• Brief: Search the material below for the word "label" and copy every line in which it occurs.
::::::::::
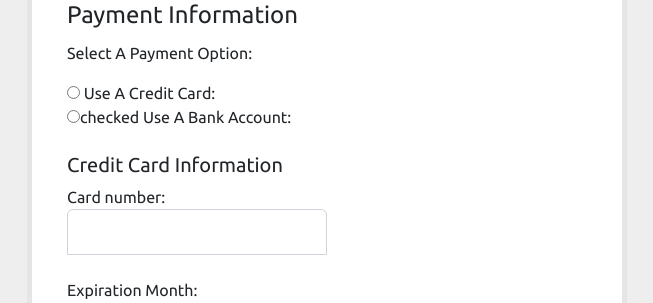
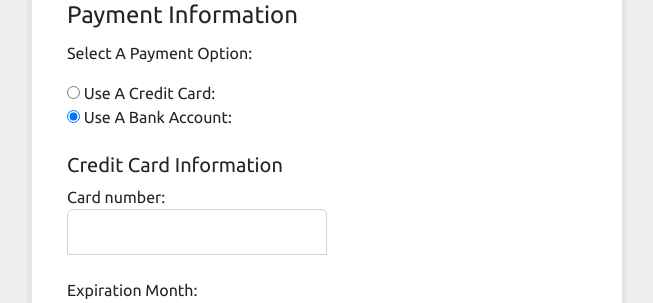
Before and after one commit to ZackPaz2023/CapstoneGroup, a Flask app: template templates/UserSettings.html in a window 1280 px wide. Shown: the part 1284-1587 px from the top of the page, without its empty margins (313-966 px from the left). Run offline with Flask 2, Linux system fonts and the light colour scheme; the template is opened without the code that fills it, so the values that code supplies are empty.

Commit message:
User setting fixed the check issue

```diff
--- a/templates/UserSettings.html
+++ b/templates/UserSettings.html
@@ -162,10 +162,10 @@
 
                     <p>Select A Payment Option:</p>
                     <div>
-                        <input type="radio" id="creditCard" name="paymentOptionToggle" value="creditCard">{{'checked' if isUsingCreditCard else ''}}</input>
+                        <input type="radio" id="creditCard" name="paymentOptionToggle" value="creditCard" {{'checked' if isUsingCreditCard else ''}}></input>
                             <label for="creditCard">Use A Credit Card: </label>
                         <br>
-                        <input type="radio" id="bankInfo" name="paymentOptionToggle" value="bankInfo">{{'checked' if not isUsingCreditCard else ''}}</input>
+                        <input type="radio" id="bankInfo" name="paymentOptionToggle" value="bankInfo" {{'checked' if not isUsingCreditCard else ''}}></input>
                             <label for="bankInfo">Use A Bank Account: </label>
                     </div>
                     <br>
```
Also changed, not shown: static/panda.jpeg (added).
::::::::::
• Answer box:
                             <label for="creditCard">Use A Credit Card: </label>
                             <label for="bankInfo">Use A Bank Account: </label>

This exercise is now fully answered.